▸ **The problem**
Without including any pictures, write out the listing below exactly.

[Extracted information — start]

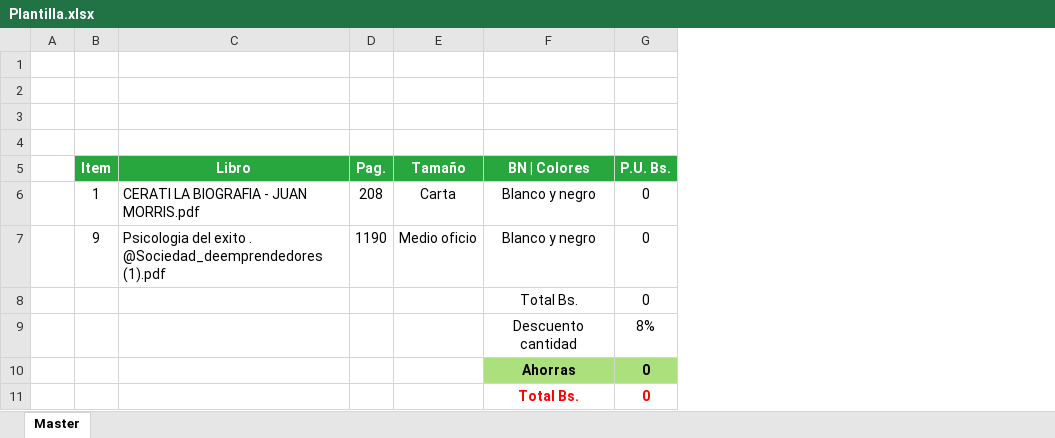
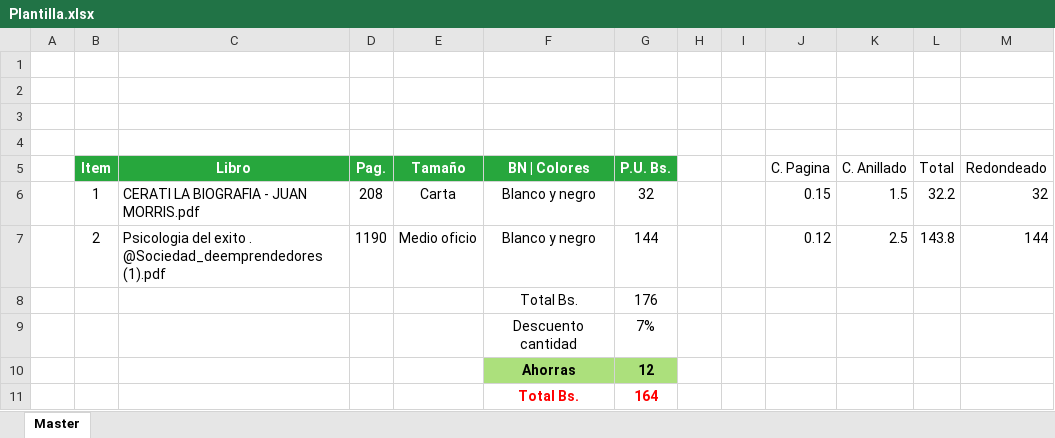
Before and after one commit to JhonCalle/PDF-quote-generator, an Excel workbook: Plantilla.xlsx, sheet Master, drawn as a sheet; values as stored, in another font and other column widths than the file's, no borders; charts and pictures not drawn; the diff names each change by its address in the sheet, - before the commit and + after, or states it on an @@ line.

Commit message:
Insert data and calculation to the spread sheet are mostly done

```diff
--- a/Plantilla.xlsx (sheet Master)
+++ b/Plantilla.xlsx (sheet Master)
+column H, empty
+column I, empty
+column J (C. Pagina), rows 6-7: 0.15 | 0.12
+column K (C. Anillado), rows 6-7: 1.5 | 2.5
+column L (Total), rows 6-7: 32.2 | 143.8
+column M (Redondeado), rows 6-7: 32 | 144
-G6 (P.U. Bs.): 0
+G6 (P.U. Bs.): 32
-B7 (Item): 9
+B7 (Item): 2
-G7 (P.U. Bs.): 0
+G7 (P.U. Bs.): 144
-G8 (P.U. Bs.): 0
+G8 (P.U. Bs.): 176
-G9 (P.U. Bs.): 8%
+G9 (P.U. Bs.): 7%
-G10 (P.U. Bs.): 0
+G10 (P.U. Bs.): 12
-G11 (P.U. Bs.): 0
+G11 (P.U. Bs.): 164
```
Also changed, not shown: charts or pictures, 1 other file.
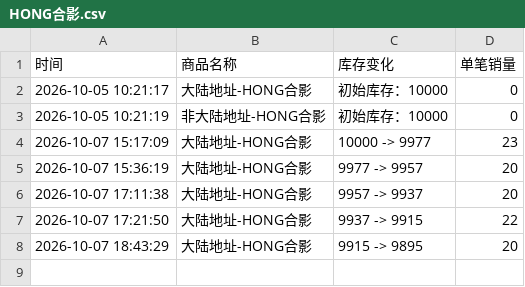
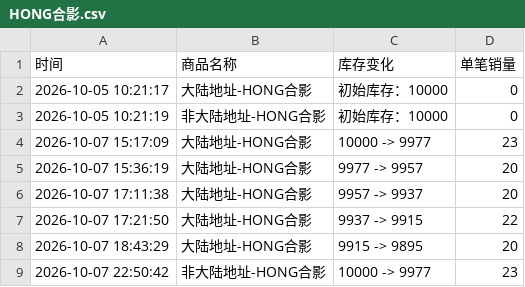
Before and after one commit to Juineii/pow_imini1007, a CSV file: HONG合影.csv, drawn as a sheet; the diff names each change by its address in the sheet, - before the commit and + after, or states it on an @@ line.

Commit message:
自动更新数据 2026-10-07 22:50:43

```diff
--- a/HONG合影.csv
+++ b/HONG合影.csv
+row 9: 2026-10-07 22:50:42 | 非大陆地址-HONG合影 | 10000 -> 9977 | 23
```
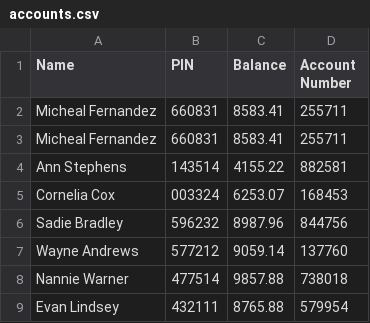
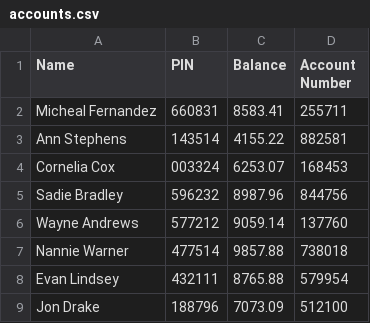
Before and after one commit to lambnet/atm-simulation, a CSV file: accounts.csv, drawn as a sheet; only a part is shown; the shorter side is filled out with more unchanged rows.

```diff
--- a/accounts.csv
+++ b/accounts.csv
@@ -2,3 +2,2 @@ Name,PIN,Balance,Account Number
 Micheal Fernandez,660831,8583.41,255711
-Micheal Fernandez,660831,8583.41,255711
 Ann Stephens,143514,4155.22,882581
```
Also changed, not shown: 7 other files.
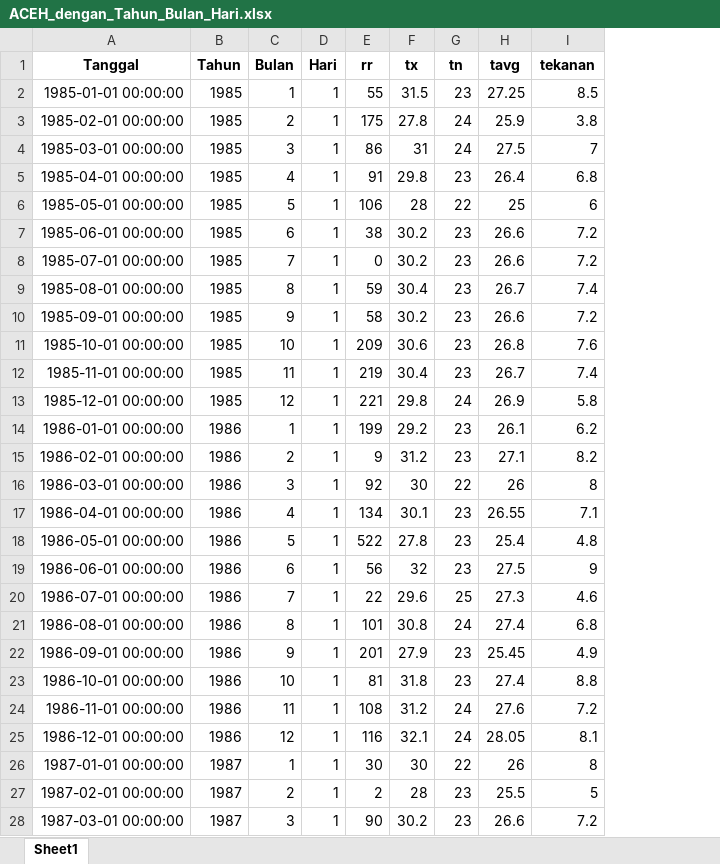
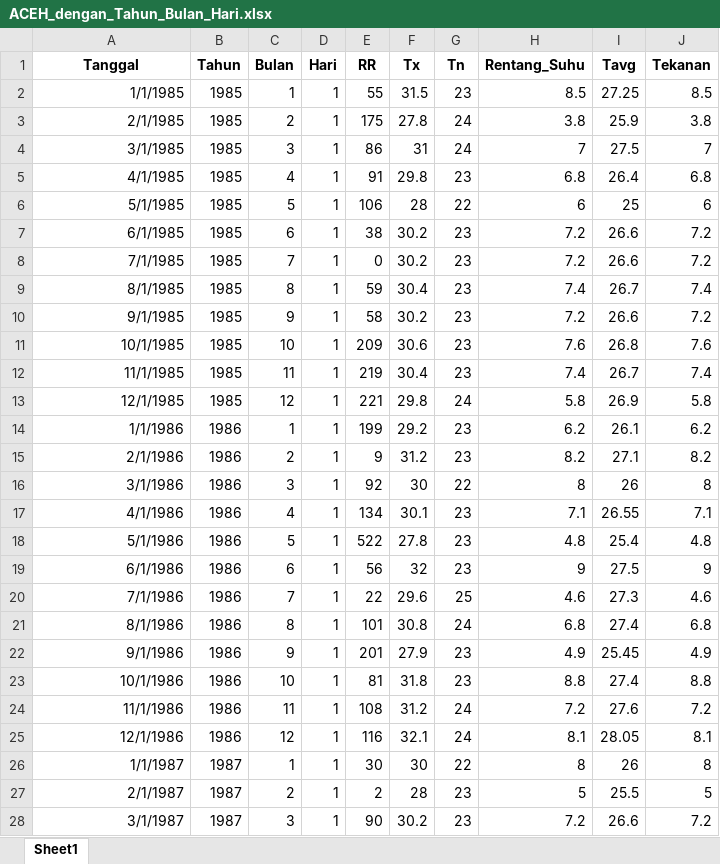
Before and after one commit to mellyariska/iklimaceh, an Excel workbook: ACEH_dengan_Tahun_Bulan_Hari.xlsx, sheet Sheet1, drawn as a sheet; only a part is shown; values as stored, in another font and other column widths than the file's, no borders; addresses are those after the commit; the diff covers the shown part only; the diff names each change by its address in the sheet, - before the commit and + after, or states it on an @@ line.

```diff
--- a/ACEH_dengan_Tahun_Bulan_Hari.xlsx (sheet Sheet1)
+++ b/ACEH_dengan_Tahun_Bulan_Hari.xlsx (sheet Sheet1)
+column H (Rentang_Suhu), rows 2-28: 8.5 | 3.8 | 7 | 6.8 | 6 | 7.2 | 7.2 | 7.4 | 7.2 | 7.6 | 7.4 | 5.8 | 6.2 | 8.2 | 8 | 7.1 | 4.8 | 9 | 4.6 | 6.8 | 4.9 | 8.8 | 7.2 | 8.1 | 8 | 5 | 7.2
-E1: rr
+E1: RR
-F1: tx
+F1: Tx
-G1: tn
+G1: Tn
-I1: tavg
+I1: Tavg
-J1: tekanan
+J1: Tekanan
-A2 (Tanggal): 1985-01-01 00:00:00
+A2 (Tanggal): 1/1/1985
-A3 (Tanggal): 1985-02-01 00:00:00
+A3 (Tanggal): 2/1/1985
-A4 (Tanggal): 1985-03-01 00:00:00
+A4 (Tanggal): 3/1/1985
-A5 (Tanggal): 1985-04-01 00:00:00
+A5 (Tanggal): 4/1/1985
-A6 (Tanggal): 1985-05-01 00:00:00
+A6 (Tanggal): 5/1/1985
-A7 (Tanggal): 1985-06-01 00:00:00
+A7 (Tanggal): 6/1/1985
-A8 (Tanggal): 1985-07-01 00:00:00
+A8 (Tanggal): 7/1/1985
-A9 (Tanggal): 1985-08-01 00:00:00
+A9 (Tanggal): 8/1/1985
-A10 (Tanggal): 1985-09-01 00:00:00
+A10 (Tanggal): 9/1/1985
-A11 (Tanggal): 1985-10-01 00:00:00
+A11 (Tanggal): 10/1/1985
-A12 (Tanggal): 1985-11-01 00:00:00
+A12 (Tanggal): 11/1/1985
-A13 (Tanggal): 1985-12-01 00:00:00
+A13 (Tanggal): 12/1/1985
-A14 (Tanggal): 1986-01-01 00:00:00
+A14 (Tanggal): 1/1/1986
-A15 (Tanggal): 1986-02-01 00:00:00
+A15 (Tanggal): 2/1/1986
-A16 (Tanggal): 1986-03-01 00:00:00
+A16 (Tanggal): 3/1/1986
-A17 (Tanggal): 1986-04-01 00:00:00
+A17 (Tanggal): 4/1/1986
-A18 (Tanggal): 1986-05-01 00:00:00
+A18 (Tanggal): 5/1/1986
-A19 (Tanggal): 1986-06-01 00:00:00
+A19 (Tanggal): 6/1/1986
-A20 (Tanggal): 1986-07-01 00:00:00
+A20 (Tanggal): 7/1/1986
-A21 (Tanggal): 1986-08-01 00:00:00
+A21 (Tanggal): 8/1/1986
-A22 (Tanggal): 1986-09-01 00:00:00
+A22 (Tanggal): 9/1/1986
-A23 (Tanggal): 1986-10-01 00:00:00
+A23 (Tanggal): 10/1/1986
-A24 (Tanggal): 1986-11-01 00:00:00
+A24 (Tanggal): 11/1/1986
-A25 (Tanggal): 1986-12-01 00:00:00
+A25 (Tanggal): 12/1/1986
-A26 (Tanggal): 1987-01-01 00:00:00
+A26 (Tanggal): 1/1/1987
-A27 (Tanggal): 1987-02-01 00:00:00
+A27 (Tanggal): 2/1/1987
-A28 (Tanggal): 1987-03-01 00:00:00
+A28 (Tanggal): 3/1/1987
```
Also changed, not shown: 405 edited cells elsewhere in this sheet, 1 other file.
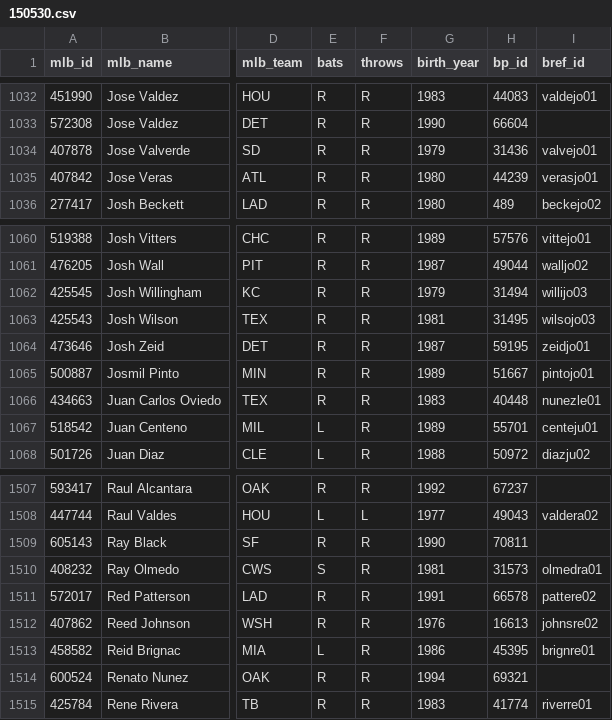
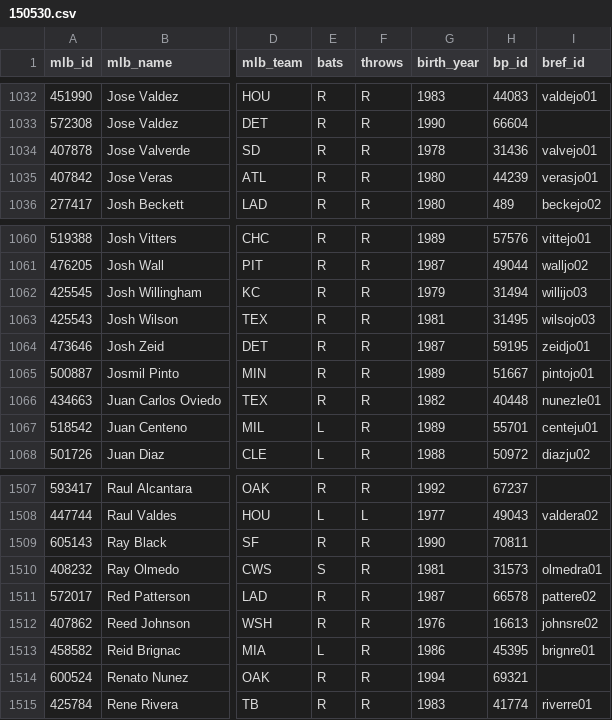
Before and after one commit to okomestudio/baseball, a CSV file: data/baseball_map/150530.csv, drawn as a sheet; only a part is shown, gaps mark what is left out; the diff names each change by its address in the sheet, - before the commit and + after, or states it on an @@ line.

Commit message:
some birth year fixes

```diff
--- a/data/baseball_map/150530.csv
+++ b/data/baseball_map/150530.csv
-G1034 (birth_year): 1979
+G1034 (birth_year): 1978
-G1066 (birth_year): 1983
+G1066 (birth_year): 1982
-G1511 (birth_year): 1991
+G1511 (birth_year): 1987
```
Also changed, not shown: 1 other file.
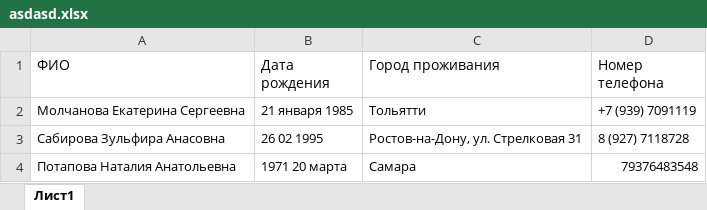
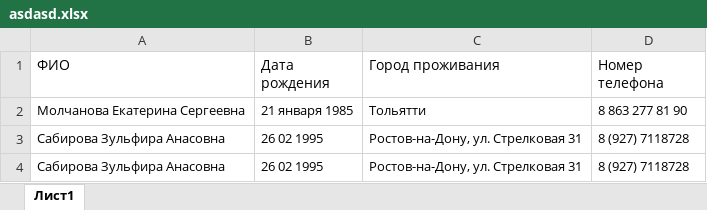
Before and after one commit to Graygood/goodtables, an Excel workbook: asdasd.xlsx, sheet Лист1, drawn as a sheet; values as stored, in another font and other column widths than the file's, no borders; removed rows and columns are numbered as before the commit, all else as after; the diff names each change by its address in the sheet, - before the commit and + after, or states it on an @@ line.

Commit message:
lol

```diff
--- a/asdasd.xlsx (sheet Лист1)
+++ b/asdasd.xlsx (sheet Лист1)
-D2 (Номер телефона): +7 (939) 7091119
+D2 (Номер телефона): 8 863 277 81 90
-row 4: Потапова Наталия Анатольевна | 1971 20 марта | Самара | 79376483548
+row 4: Сабирова Зульфира Анасовна | 26 02 1995 | Ростов-на-Дону, ул. Стрелковая 31 | 8 (927) 7118728
```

[Extracted information — finish]

▸ **Your solution**
Before and after one commit to JhonCalle/PDF-quote-generator, an Excel workbook: Plantilla.xlsx, sheet Master, drawn as a sheet; values as stored, in another font and other column widths than the file's, no borders; charts and pictures not drawn; the diff names each change by its address in the sheet, - before the commit and + after, or states it on an @@ line.

Commit message:
Insert data and calculation to the spread sheet are mostly done

```diff
--- a/Plantilla.xlsx (sheet Master)
+++ b/Plantilla.xlsx (sheet Master)
+column H, empty
+column I, empty
+column J (C. Pagina), rows 6-7: 0.15 | 0.12
+column K (C. Anillado), rows 6-7: 1.5 | 2.5
+column L (Total), rows 6-7: 32.2 | 143.8
+column M (Redondeado), rows 6-7: 32 | 144
-G6 (P.U. Bs.): 0
+G6 (P.U. Bs.): 32
-B7 (Item): 9
+B7 (Item): 2
-G7 (P.U. Bs.): 0
+G7 (P.U. Bs.): 144
-G8 (P.U. Bs.): 0
+G8 (P.U. Bs.): 176
-G9 (P.U. Bs.): 8%
+G9 (P.U. Bs.): 7%
-G10 (P.U. Bs.): 0
+G10 (P.U. Bs.): 12
-G11 (P.U. Bs.): 0
+G11 (P.U. Bs.): 164
```
Also changed, not shown: charts or pictures, 1 other file.
Before and after one commit to Juineii/pow_imini1007, a CSV file: HONG合影.csv, drawn as a sheet; the diff names each change by its address in the sheet, - before the commit and + after, or states it on an @@ line.

Commit message:
自动更新数据 2026-10-07 22:50:43

```diff
--- a/HONG合影.csv
+++ b/HONG合影.csv
+row 9: 2026-10-07 22:50:42 | 非大陆地址-HONG合影 | 10000 -> 9977 | 23
```
Before and after one commit to lambnet/atm-simulation, a CSV file: accounts.csv, drawn as a sheet; only a part is shown; the shorter side is filled out with more unchanged rows.

```diff
--- a/accounts.csv
+++ b/accounts.csv
@@ -2,3 +2,2 @@ Name,PIN,Balance,Account Number
 Micheal Fernandez,660831,8583.41,255711
-Micheal Fernandez,660831,8583.41,255711
 Ann Stephens,143514,4155.22,882581
```
Also changed, not shown: 7 other files.
Before and after one commit to mellyariska/iklimaceh, an Excel workbook: ACEH_dengan_Tahun_Bulan_Hari.xlsx, sheet Sheet1, drawn as a sheet; only a part is shown; values as stored, in another font and other column widths than the file's, no borders; addresses are those after the commit; the diff covers the shown part only; the diff names each change by its address in the sheet, - before the commit and + after, or states it on an @@ line.

```diff
--- a/ACEH_dengan_Tahun_Bulan_Hari.xlsx (sheet Sheet1)
+++ b/ACEH_dengan_Tahun_Bulan_Hari.xlsx (sheet Sheet1)
+column H (Rentang_Suhu), rows 2-28: 8.5 | 3.8 | 7 | 6.8 | 6 | 7.2 | 7.2 | 7.4 | 7.2 | 7.6 | 7.4 | 5.8 | 6.2 | 8.2 | 8 | 7.1 | 4.8 | 9 | 4.6 | 6.8 | 4.9 | 8.8 | 7.2 | 8.1 | 8 | 5 | 7.2
-E1: rr
+E1: RR
-F1: tx
+F1: Tx
-G1: tn
+G1: Tn
-I1: tavg
+I1: Tavg
-J1: tekanan
+J1: Tekanan
-A2 (Tanggal): 1985-01-01 00:00:00
+A2 (Tanggal): 1/1/1985
-A3 (Tanggal): 1985-02-01 00:00:00
+A3 (Tanggal): 2/1/1985
-A4 (Tanggal): 1985-03-01 00:00:00
+A4 (Tanggal): 3/1/1985
-A5 (Tanggal): 1985-04-01 00:00:00
+A5 (Tanggal): 4/1/1985
-A6 (Tanggal): 1985-05-01 00:00:00
+A6 (Tanggal): 5/1/1985
-A7 (Tanggal): 1985-06-01 00:00:00
+A7 (Tanggal): 6/1/1985
-A8 (Tanggal): 1985-07-01 00:00:00
+A8 (Tanggal): 7/1/1985
-A9 (Tanggal): 1985-08-01 00:00:00
+A9 (Tanggal): 8/1/1985
-A10 (Tanggal): 1985-09-01 00:00:00
+A10 (Tanggal): 9/1/1985
-A11 (Tanggal): 1985-10-01 00:00:00
+A11 (Tanggal): 10/1/1985
-A12 (Tanggal): 1985-11-01 00:00:00
+A12 (Tanggal): 11/1/1985
-A13 (Tanggal): 1985-12-01 00:00:00
+A13 (Tanggal): 12/1/1985
-A14 (Tanggal): 1986-01-01 00:00:00
+A14 (Tanggal): 1/1/1986
-A15 (Tanggal): 1986-02-01 00:00:00
+A15 (Tanggal): 2/1/1986
-A16 (Tanggal): 1986-03-01 00:00:00
+A16 (Tanggal): 3/1/1986
-A17 (Tanggal): 1986-04-01 00:00:00
+A17 (Tanggal): 4/1/1986
-A18 (Tanggal): 1986-05-01 00:00:00
+A18 (Tanggal): 5/1/1986
-A19 (Tanggal): 1986-06-01 00:00:00
+A19 (Tanggal): 6/1/1986
-A20 (Tanggal): 1986-07-01 00:00:00
+A20 (Tanggal): 7/1/1986
-A21 (Tanggal): 1986-08-01 00:00:00
+A21 (Tanggal): 8/1/1986
-A22 (Tanggal): 1986-09-01 00:00:00
+A22 (Tanggal): 9/1/1986
-A23 (Tanggal): 1986-10-01 00:00:00
+A23 (Tanggal): 10/1/1986
-A24 (Tanggal): 1986-11-01 00:00:00
+A24 (Tanggal): 11/1/1986
-A25 (Tanggal): 1986-12-01 00:00:00
+A25 (Tanggal): 12/1/1986
-A26 (Tanggal): 1987-01-01 00:00:00
+A26 (Tanggal): 1/1/1987
-A27 (Tanggal): 1987-02-01 00:00:00
+A27 (Tanggal): 2/1/1987
-A28 (Tanggal): 1987-03-01 00:00:00
+A28 (Tanggal): 3/1/1987
```
Also changed, not shown: 405 edited cells elsewhere in this sheet, 1 other file.
Before and after one commit to okomestudio/baseball, a CSV file: data/baseball_map/150530.csv, drawn as a sheet; only a part is shown, gaps mark what is left out; the diff names each change by its address in the sheet, - before the commit and + after, or states it on an @@ line.

Commit message:
some birth year fixes

```diff
--- a/data/baseball_map/150530.csv
+++ b/data/baseball_map/150530.csv
-G1034 (birth_year): 1979
+G1034 (birth_year): 1978
-G1066 (birth_year): 1983
+G1066 (birth_year): 1982
-G1511 (birth_year): 1991
+G1511 (birth_year): 1987
```
Also changed, not shown: 1 other file.
Before and after one commit to Graygood/goodtables, an Excel workbook: asdasd.xlsx, sheet Лист1, drawn as a sheet; values as stored, in another font and other column widths than the file's, no borders; removed rows and columns are numbered as before the commit, all else as after; the diff names each change by its address in the sheet, - before the commit and + after, or states it on an @@ line.

Commit message:
lol

```diff
--- a/asdasd.xlsx (sheet Лист1)
+++ b/asdasd.xlsx (sheet Лист1)
-D2 (Номер телефона): +7 (939) 7091119
+D2 (Номер телефона): 8 863 277 81 90
-row 4: Потапова Наталия Анатольевна | 1971 20 марта | Самара | 79376483548
+row 4: Сабирова Зульфира Анасовна | 26 02 1995 | Ростов-на-Дону, ул. Стрелковая 31 | 8 (927) 7118728
```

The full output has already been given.